Material for the task section start

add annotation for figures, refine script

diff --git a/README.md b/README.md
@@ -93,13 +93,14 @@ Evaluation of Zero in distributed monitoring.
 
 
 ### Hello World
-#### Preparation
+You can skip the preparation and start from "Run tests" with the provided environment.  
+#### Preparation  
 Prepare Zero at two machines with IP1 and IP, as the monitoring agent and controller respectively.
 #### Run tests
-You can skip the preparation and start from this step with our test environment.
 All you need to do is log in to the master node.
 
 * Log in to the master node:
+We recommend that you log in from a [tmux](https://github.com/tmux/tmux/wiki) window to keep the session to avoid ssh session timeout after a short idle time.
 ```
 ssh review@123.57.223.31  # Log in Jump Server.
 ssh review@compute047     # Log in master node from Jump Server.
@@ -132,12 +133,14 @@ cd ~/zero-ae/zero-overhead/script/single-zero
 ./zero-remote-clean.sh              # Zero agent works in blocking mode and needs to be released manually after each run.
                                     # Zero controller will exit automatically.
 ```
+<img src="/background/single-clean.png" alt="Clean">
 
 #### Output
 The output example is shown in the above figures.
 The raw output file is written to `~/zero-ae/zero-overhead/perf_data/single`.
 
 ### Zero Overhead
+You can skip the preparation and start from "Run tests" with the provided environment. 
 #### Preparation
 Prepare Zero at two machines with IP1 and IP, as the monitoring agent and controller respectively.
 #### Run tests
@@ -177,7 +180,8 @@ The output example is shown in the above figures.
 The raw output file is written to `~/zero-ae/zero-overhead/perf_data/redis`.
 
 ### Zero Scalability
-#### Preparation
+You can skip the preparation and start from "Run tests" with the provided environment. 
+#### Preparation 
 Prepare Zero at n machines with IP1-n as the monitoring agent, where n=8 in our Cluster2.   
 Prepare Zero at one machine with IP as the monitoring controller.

Material for the task section end
Material for the task section start

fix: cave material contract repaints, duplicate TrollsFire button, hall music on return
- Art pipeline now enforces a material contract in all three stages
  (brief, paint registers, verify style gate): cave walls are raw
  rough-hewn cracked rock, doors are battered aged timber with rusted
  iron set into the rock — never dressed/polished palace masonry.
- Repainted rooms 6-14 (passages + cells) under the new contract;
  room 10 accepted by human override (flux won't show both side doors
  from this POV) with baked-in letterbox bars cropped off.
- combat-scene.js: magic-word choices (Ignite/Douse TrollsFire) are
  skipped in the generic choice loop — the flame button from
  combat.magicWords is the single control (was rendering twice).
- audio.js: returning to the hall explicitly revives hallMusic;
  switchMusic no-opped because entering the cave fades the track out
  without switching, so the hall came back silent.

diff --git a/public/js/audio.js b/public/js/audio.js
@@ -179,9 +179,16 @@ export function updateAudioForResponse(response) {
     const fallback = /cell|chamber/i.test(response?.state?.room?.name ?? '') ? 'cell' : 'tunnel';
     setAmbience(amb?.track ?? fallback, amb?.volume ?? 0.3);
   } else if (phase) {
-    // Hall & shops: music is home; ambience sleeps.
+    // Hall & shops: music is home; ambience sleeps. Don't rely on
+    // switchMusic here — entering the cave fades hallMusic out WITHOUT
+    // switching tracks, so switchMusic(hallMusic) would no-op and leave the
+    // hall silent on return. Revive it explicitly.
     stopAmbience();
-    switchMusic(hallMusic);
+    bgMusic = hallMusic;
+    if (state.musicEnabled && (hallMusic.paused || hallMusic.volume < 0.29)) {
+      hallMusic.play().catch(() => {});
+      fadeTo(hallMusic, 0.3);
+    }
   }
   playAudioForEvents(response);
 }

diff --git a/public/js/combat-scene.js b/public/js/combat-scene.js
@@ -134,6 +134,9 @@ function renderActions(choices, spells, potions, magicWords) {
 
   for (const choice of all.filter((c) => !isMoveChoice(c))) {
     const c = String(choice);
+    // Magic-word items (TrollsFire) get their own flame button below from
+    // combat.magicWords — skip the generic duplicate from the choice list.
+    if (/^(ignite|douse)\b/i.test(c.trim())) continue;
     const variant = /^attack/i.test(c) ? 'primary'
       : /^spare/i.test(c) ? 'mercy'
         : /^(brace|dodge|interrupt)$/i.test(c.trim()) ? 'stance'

Material for the task section end
Material for the task section start

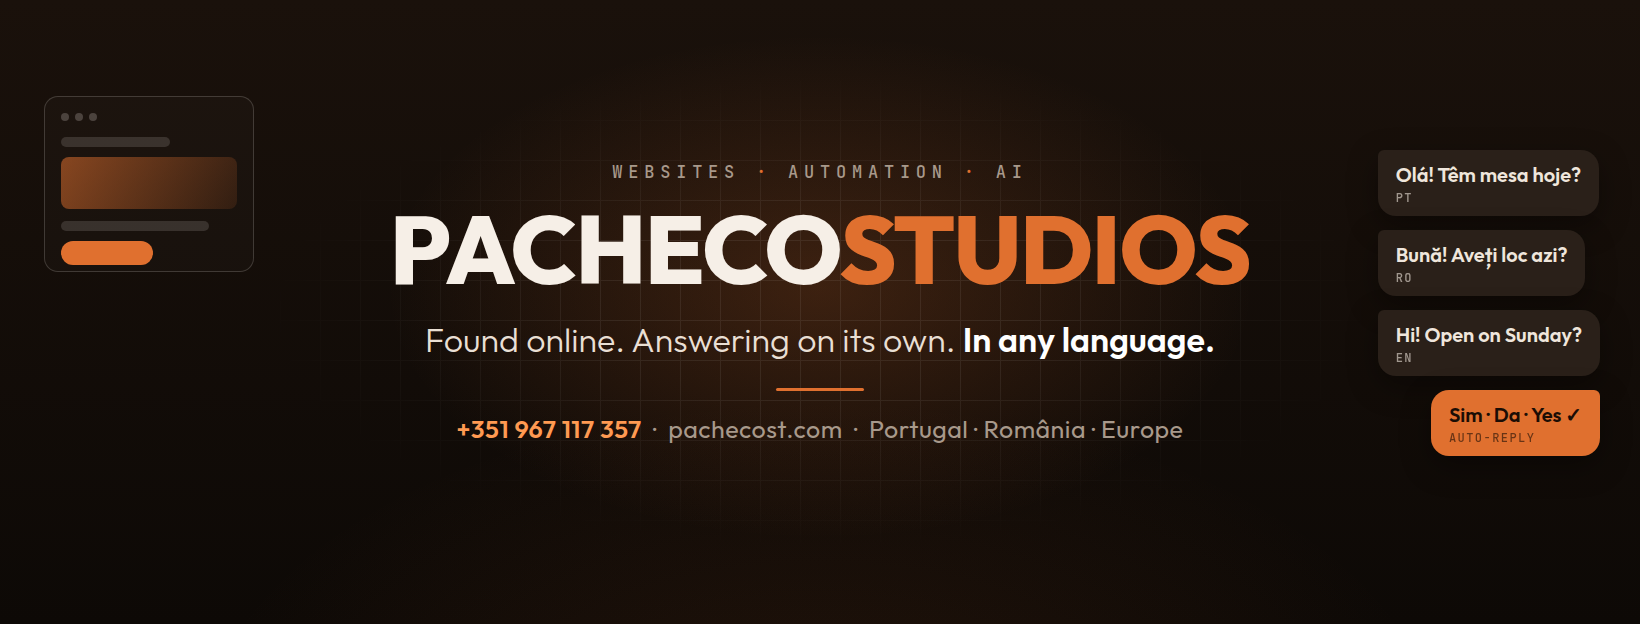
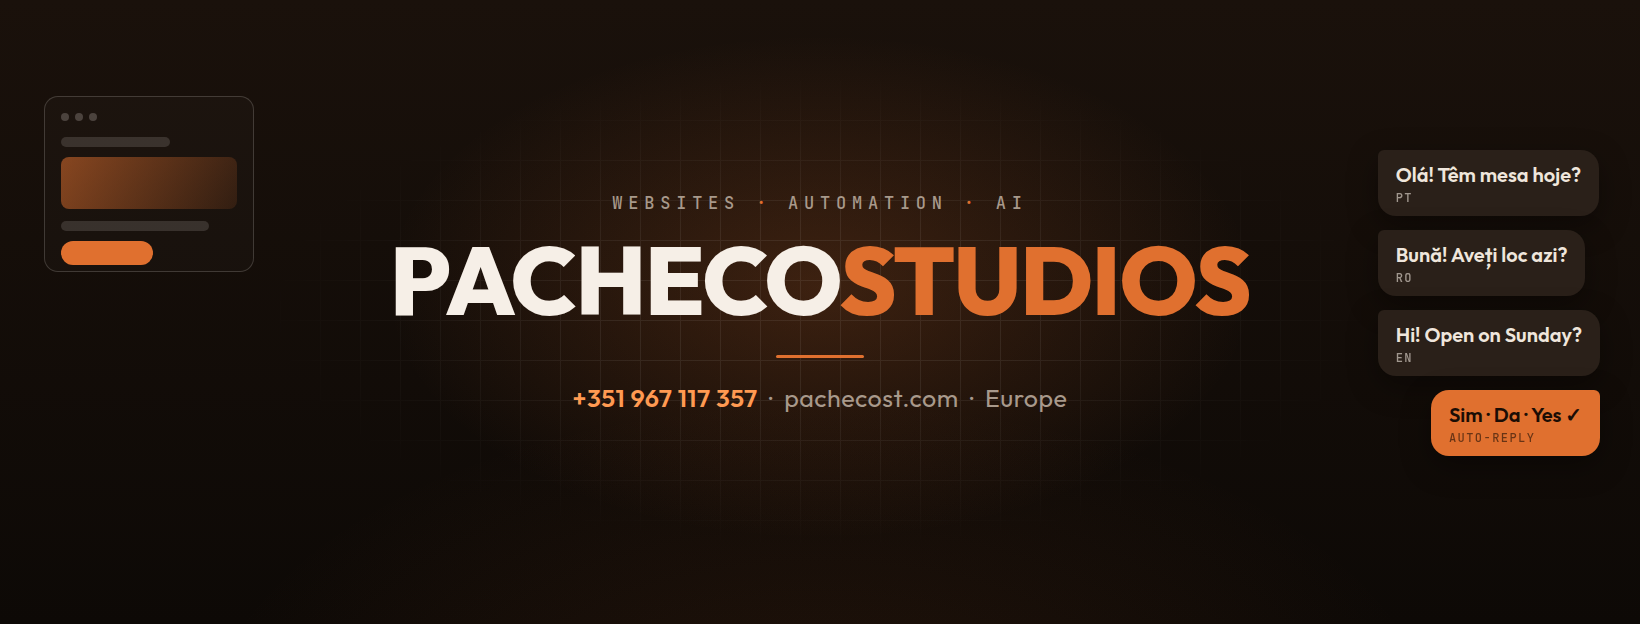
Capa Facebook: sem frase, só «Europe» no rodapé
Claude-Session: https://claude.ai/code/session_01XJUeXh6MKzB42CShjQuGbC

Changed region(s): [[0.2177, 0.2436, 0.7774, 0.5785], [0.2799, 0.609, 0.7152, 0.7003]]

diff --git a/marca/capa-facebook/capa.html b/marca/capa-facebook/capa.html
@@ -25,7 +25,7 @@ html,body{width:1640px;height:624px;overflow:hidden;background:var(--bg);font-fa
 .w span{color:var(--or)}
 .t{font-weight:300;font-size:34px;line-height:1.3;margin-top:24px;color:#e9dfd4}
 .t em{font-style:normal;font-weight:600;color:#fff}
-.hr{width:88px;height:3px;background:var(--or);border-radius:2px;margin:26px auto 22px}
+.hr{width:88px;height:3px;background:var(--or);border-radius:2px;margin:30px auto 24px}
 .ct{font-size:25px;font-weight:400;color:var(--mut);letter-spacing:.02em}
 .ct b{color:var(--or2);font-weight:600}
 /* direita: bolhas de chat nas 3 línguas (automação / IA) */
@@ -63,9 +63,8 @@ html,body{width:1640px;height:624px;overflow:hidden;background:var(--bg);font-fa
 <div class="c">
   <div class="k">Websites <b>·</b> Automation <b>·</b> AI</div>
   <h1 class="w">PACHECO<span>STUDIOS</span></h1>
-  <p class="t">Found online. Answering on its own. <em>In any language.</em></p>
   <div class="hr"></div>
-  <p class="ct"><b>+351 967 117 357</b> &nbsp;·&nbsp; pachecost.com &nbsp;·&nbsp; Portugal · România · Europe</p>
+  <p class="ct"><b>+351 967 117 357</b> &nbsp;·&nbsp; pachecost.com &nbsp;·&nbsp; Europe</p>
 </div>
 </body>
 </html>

Material for the task section end

**Task details:**
Using the listing above, copy exactly the line that contains "Prepare Zero at n", the line that contains "Prepare Zero at one", and each line that falls between them.

**Written reply:**
 Prepare Zero at n machines with IP1-n as the monitoring agent, where n=8 in our Cluster2.   
 Prepare Zero at one machine with IP as the monitoring controller.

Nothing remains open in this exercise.